I consider myself a freelance writer and a novelist. It was always going to be novel writing first and freelance to pay the bills until my breakout work hit bookstores everywhere and then a poorly-cast movie bastardizing my famous book made me rich.
Five years later, with three completed novels (one self-published) and a realization the fiction market is an entirely different animal than I imagined, my perspective has changed. That plan to write a novel? Still there, but freelance work has become a passion in its own right. And—surprise, surprise—all that novel writing improved my approach to freelance articles. Here are my top three tips.
1) Story Matters
What sells a novel? The ability of an author to capture the reader from the first line and never let go. I’ve read books fall far short of grammatical perfection but are so compelling I can ignore sentence construction. In freelance work, the space you’re given to work with is much shorter and if you’re talking to industry experts they’ll pick up on grammar issues. But story remains the key. Get readers past the first few lines and chances are they’ll stay to the end.
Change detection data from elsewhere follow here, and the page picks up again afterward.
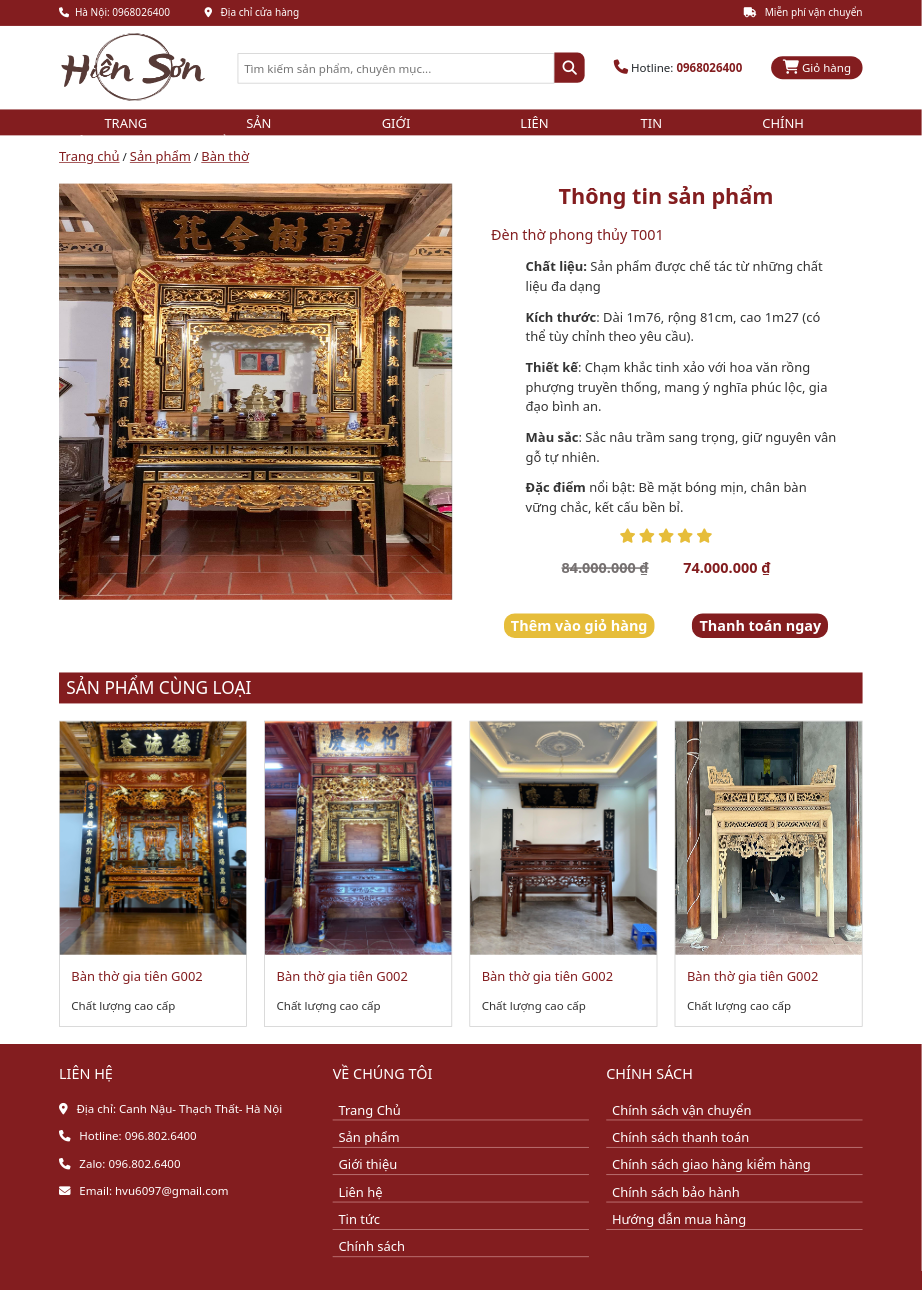
Repository: hoang28092000/do_go_hien_son
Page: product_details/den_tho-T001.html
These files come from the project's save history. The page is drawn as it stood at one moment and after the next save; the edit follows.
The browser window is 1280 px wide. The pictures show the whole page, at 72% of full size.
Some web libraries are served in a nearby version.

Above is the page before, as saved 2024-08-11 00:24:04.

After the next save:
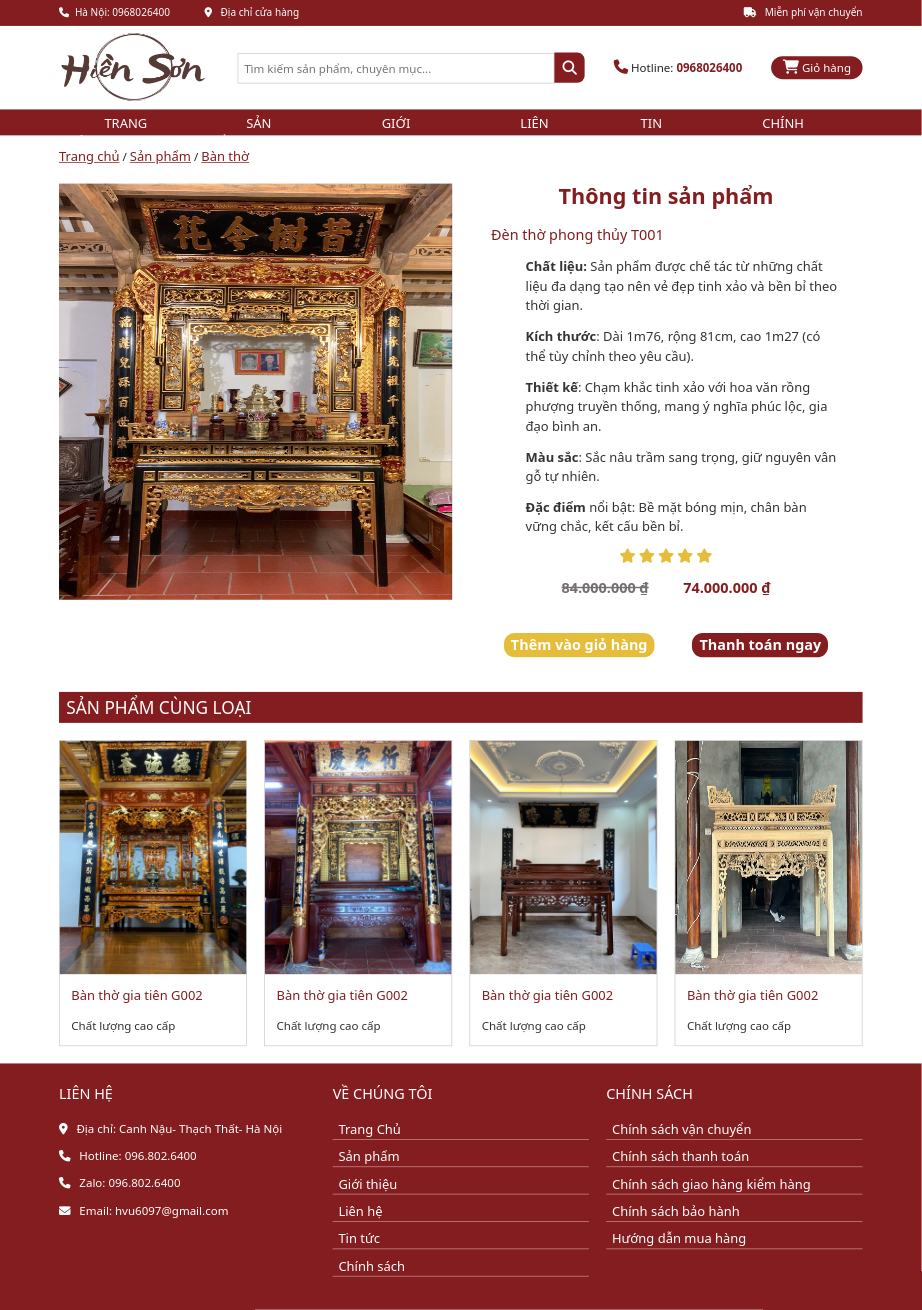
Saved 11 s later.
--- a/product_details/den_tho-T001.html
+++ b/product_details/den_tho-T001.html
@@ -92,7 +92,7 @@
                                     Đèn thờ phong thủy T001
                                 </p>
                                 <p class="txt-pd ps-5">
-                                    <b>Chất liệu:</b> Sản phẩm được chế tác từ những chất liệu đa dạng
+                                    <b>Chất liệu:</b> Sản phẩm được chế tác từ những chất liệu đa dạng tạo nên vẻ đẹp tinh xảo và bền bỉ theo thời gian.
                                 </p>
                                 <p class="txt-pd ps-5">
                                     <b>Kích thước</b>: Dài 1m76, rộng 81cm, cao 1m27 (có thể tùy chỉnh theo yêu cầu).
2) Plan Ahead
I was never much for planning out character arcs or plot developments, but after my third attempt at a full-length novel failed around chapter four I realized I had a problem. Great ideas only go so far when they don’t connect to a more meaningful concept, and so I learned to plan (at least a little).
The same goes for freelance pieces. Find a few interesting sources, then brainstorm about how they relate—this is even better if the connection isn’t immediately obvious. Work through a general plan for your piece, moving from intro to supporting paragraphs to conclusion. Don’t aim for a word-by-word breakdown, but at least get a general idea where you’re headed. That way if things go sideways you’ll know it, and you’ll be able to tell if writing off the beaten path is better or worse than the original plan.
3) Just Write
I can’t stress this one enough. Sure, most first-timer fiction novels land between 70,000 and 100,000 words, while freelance work tends toward sub-1000, but it’s often terrifying to put hands to keyboard and start typing. Bottom line, though? You need to write. This means when you’re not feeling your creative best, when the coffee didn’t kick in or you’re fighting with your spouse. This means when you’re convinced everything you write is garbage, you’re depressed that you can’t find steady work and you’re angry when you read content online that’s much worse than yours.
What I’ve learned over three novels and hundreds of thousands of words of freelance writing? Do it enough, and you start to do it well. Yes, that’s assuming you have some modicum of talent to begin with, but write everyday without exception and guess what, it becomes something you do instead of something you want to do.
Novelists, man. They’re long-winded and sometimes self-important, but offer salient advice for freelances: Craft a story, plan ahead, and always, always keep writing.